Today the Eighth District Court of Appeals in Cleveland issued an opinion that brings the case of State ex rel. Essi v. the City of Lakewood substantially to a conclusion.
The case, which has been pending since June 2016, involved whether or not the City of Lakewood properly responded to more than 320 records requests made by a citizen after the news emerged that Lakewood Hospital might close. In response to those requests, the city produced more than 27,000 pages of records.
In its 86-page opinion, a three-judge panel unanimously ruled that “Lakewood has fulfilled its duties to produce the requested records” and that the city is not required to locate or produce any additional documents.
At issue in the case was whether the records requests were written clearly enough to permit the city to respond properly. Even though it produced tens of thousands of pages of records related to the hospital matter, the city argued that it was unable to decipher what records were actually requested based on how the requests were written. Ruling in favor of the city, the court found that the citizen’s public records requests were improperly vague and overbroad because they sought “a complete duplication of the voluminous file on the sale of Lakewood Hospital” and were “more akin to discovery requests than requests for known, identifiable records, like the minutes of a given council meeting.”
The court also reviewed thousands of pages of records already released that bore redaction marks concealing words falling under the attorney-client privilege and obscuring personal matters that had nothing to with the operation of the government, such as public officials’ private calendar appointments.
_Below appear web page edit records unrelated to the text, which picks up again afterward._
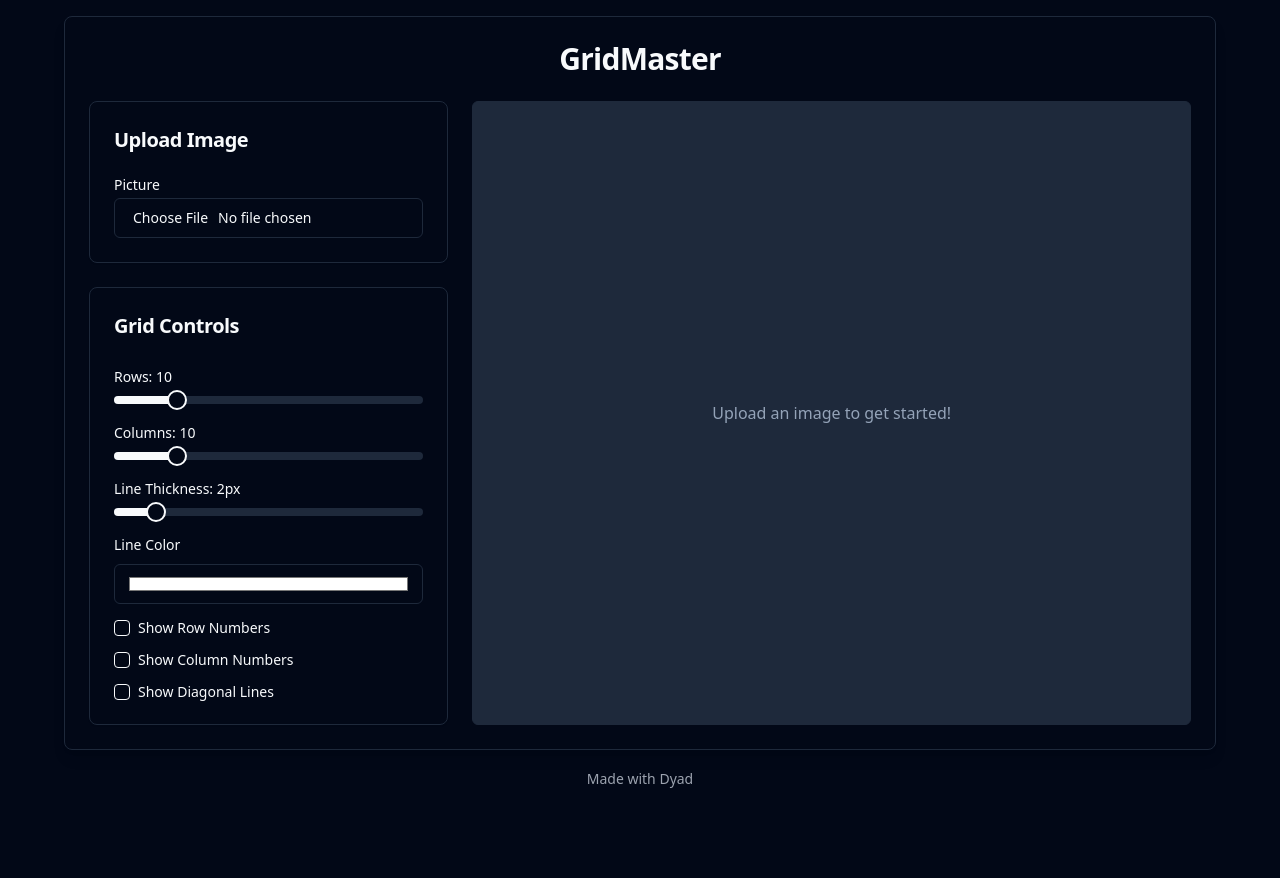
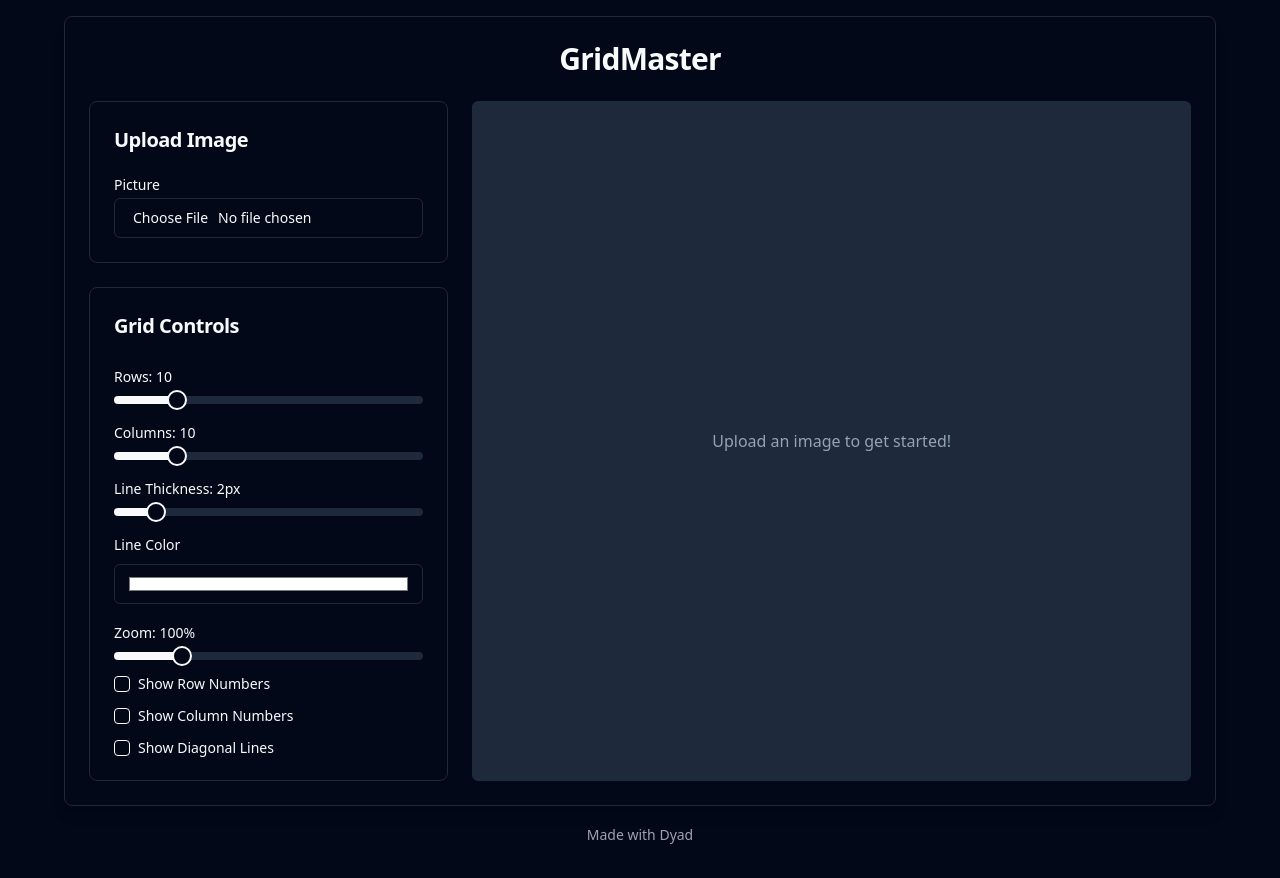
Before and after one commit to raknight90/GridMaster, a React (Vite) app: page / in a window 1280 px wide. Before the commit the page ends 822 px from the top, so only its background shows below. Built offline with nearby package versions, Linux system fonts and the light colour scheme.

Commit message:
[dyad] Added a zoom feature to the GridMaster application. - wrote 3 file(s)

```diff
--- a/src/components/GridMaster/GridCanvas.tsx
+++ b/src/components/GridMaster/GridCanvas.tsx
@@ -14,6 +14,7 @@ interface GridCanvasProps {
   showDiagonalLines: boolean;
   gridPosition: { x: number; y: number };
   setGridPosition: (pos: { x: number; y: number }) => void;
+  zoomLevel: number; // New prop for zoom level
 }
 
 export const GridCanvas = ({
@@ -27,19 +28,24 @@ export const GridCanvas = ({
   showDiagonalLines,
   gridPosition,
   setGridPosition,
+  zoomLevel,
 }: GridCanvasProps) => {
   const containerRef = useRef<HTMLDivElement>(null);
   const [isDragging, setIsDragging] = useState(false);
   const [dragStartOffset, setDragStartOffset] = useState({ x: 0, y: 0 });
-  const [imageDimensions, setImageDimensions] = useState({ width: 0, height: 0 });
+  const [originalImageDimensions, setOriginalImageDimensions] = useState({ width: 0, height: 0 });
 
   useEffect(() => {
     const img = new Image();
     img.src = imageSrc;
     img.onload = () => {
-      setImageDimensions({ width: img.width, height: img.height });
+      setOriginalImageDimensions({ width: img.width, height: img.height });
     };
   }, [imageSrc]);
+
+  const zoomFactor = zoomLevel / 100;
+  const currentImageWidth = originalImageDimensions.width * zoomFactor;
+  const currentImageHeight = originalImageDimensions.height * zoomFactor;
 
   const handleMouseDown = (e: React.MouseEvent) => {
     setIsDragging(true);
@@ -61,8 +67,8 @@ export const GridCanvas = ({
     setIsDragging(false);
   };
 
-  const cellWidth = imageDimensions.width / cols;
-  const cellHeight = imageDimensions.height / rows;
+  const cellWidth = currentImageWidth / cols;
+  const cellHeight = currentImageHeight / rows;
 
   return (
     <div
@@ -78,11 +84,11 @@ export const GridCanvas = ({
         style={{
           left: gridPosition.x,
           top: gridPosition.y,
-          width: imageDimensions.width,
-          height: imageDimensions.height,
+          width: currentImageWidth,
+          height: currentImageHeight,
         }}
       >
-        <img src={imageSrc} alt="Uploaded" className="max-w-none max-h-none" style={{ width: imageDimensions.width, height: imageDimensions.height }} />
+        <img src={imageSrc} alt="Uploaded" className="max-w-none max-h-none" style={{ width: currentImageWidth, height: currentImageHeight }} />
 
         {/* Grid Lines */}
         <div className="absolute inset-0 pointer-events-none">
--- a/src/components/GridMaster/GridControls.tsx
+++ b/src/components/GridMaster/GridControls.tsx
@@ -22,6 +22,8 @@ interface GridControlsProps {
   setShowColNumbers: (show: boolean) => void;
   showDiagonalLines: boolean;
   setShowDiagonalLines: (show: boolean) => void;
+  zoomLevel: number; // New prop for zoom level
+  setZoomLevel: (zoom: number) => void; // New prop for setting zoom level
 }
 
 export const GridControls = ({
@@ -39,6 +41,8 @@ export const GridControls = ({
   setShowColNumbers,
   showDiagonalLines,
   setShowDiagonalLines,
+  zoomLevel,
+  setZoomLevel,
 }: GridControlsProps) => {
   return (
     <Card className="bg-card text-card-foreground">
@@ -89,6 +93,17 @@ export const GridControls = ({
             className="h-10 w-full"
           />
         </div>
+        <div className="space-y-2">
+          <Label htmlFor="zoom-slider">Zoom: {zoomLevel}%</Label>
+          <Slider
+            id="zoom-slider"
+            min={50}
+            max={300}
+            step={10}
+            value={[zoomLevel]}
+            onValueChange={(val) => setZoomLevel(val[0])}
+          />
+        </div>
         <div className="flex items-center space-x-2">
           <Checkbox
             id="show-row-numbers"
--- a/src/components/GridMaster/GridMasterApp.tsx
+++ b/src/components/GridMaster/GridMasterApp.tsx
@@ -17,6 +17,7 @@ export const GridMasterApp = () => {
   const [showColNumbers, setShowColNumbers] = useState(false);
   const [showDiagonalLines, setShowDiagonalLines] = useState(false);
   const [gridPosition, setGridPosition] = useState({ x: 0, y: 0 });
+  const [zoomLevel, setZoomLevel] = useState(100); // New state for zoom level (100% by default)
 
   return (
     <div className="min-h-screen bg-background text-foreground flex flex-col items-center p-4">
@@ -42,6 +43,8 @@ export const GridMasterApp = () => {
               setShowColNumbers={setShowColNumbers}
               showDiagonalLines={showDiagonalLines}
               setShowDiagonalLines={setShowDiagonalLines}
+              zoomLevel={zoomLevel} // Pass zoomLevel
+              setZoomLevel={setZoomLevel} // Pass setZoomLevel
             />
           </div>
           <div className="lg:w-2/3 relative min-h-[400px] border border-border rounded-md overflow-hidden flex items-center justify-center bg-muted">
@@ -57,6 +60,7 @@ export const GridMasterApp = () => {
                 showDiagonalLines={showDiagonalLines}
                 gridPosition={gridPosition}
                 setGridPosition={setGridPosition}
+                zoomLevel={zoomLevel} // Pass zoomLevel
               />
             ) : (
               <p className="text-muted-foreground">Upload an image to get started!</p>
```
The court upheld nearly all the city’s redactions but ordered that the city release 58 items that had been previously redacted. The city is reviewing these items now.
“After considering the purposes of the public records law, the importance of the requests, the nature of the requests, the 27,000 pages of records released, and the evidence and certifications of the parties,” Judge Kathleen Ann Keough wrote for the court, “this court is convinced that Lakewood has fulfilled its duty to release public records and, except for the records submitted for an in camera inspection, declines to issue a writ of mandamus to compel Lakewood to continue its search for more records coming within the requests.”
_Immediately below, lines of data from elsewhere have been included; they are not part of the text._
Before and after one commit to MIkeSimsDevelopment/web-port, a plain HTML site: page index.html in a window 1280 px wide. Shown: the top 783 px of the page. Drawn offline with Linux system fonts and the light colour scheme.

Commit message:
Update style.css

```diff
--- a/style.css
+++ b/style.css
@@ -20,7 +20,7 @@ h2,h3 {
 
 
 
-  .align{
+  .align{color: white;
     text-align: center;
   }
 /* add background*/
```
“The court has ruled,” Mayor Mike Summers said. “We are grateful for the ruling and appreciate the effort the court put into its opinion.”
“We believe the court understood the complexity of the issues the city faced in this case surrounding more than 300 separate requests and 27,000 pages provided by the city in response to the requests,” Summers said. “We acted in good faith responding to these requests and I believe the court recognized our efforts to meet our public records responsibilities.”
“The city has always taken very seriously its obligation to give the public the records the citizens own and deserve,” said Law Director Kevin Butler. “We feel very strongly that we fulfilled that obligation in this case.”
Read the 86-page opinion, here: https://bit.ly/2QrhYyB.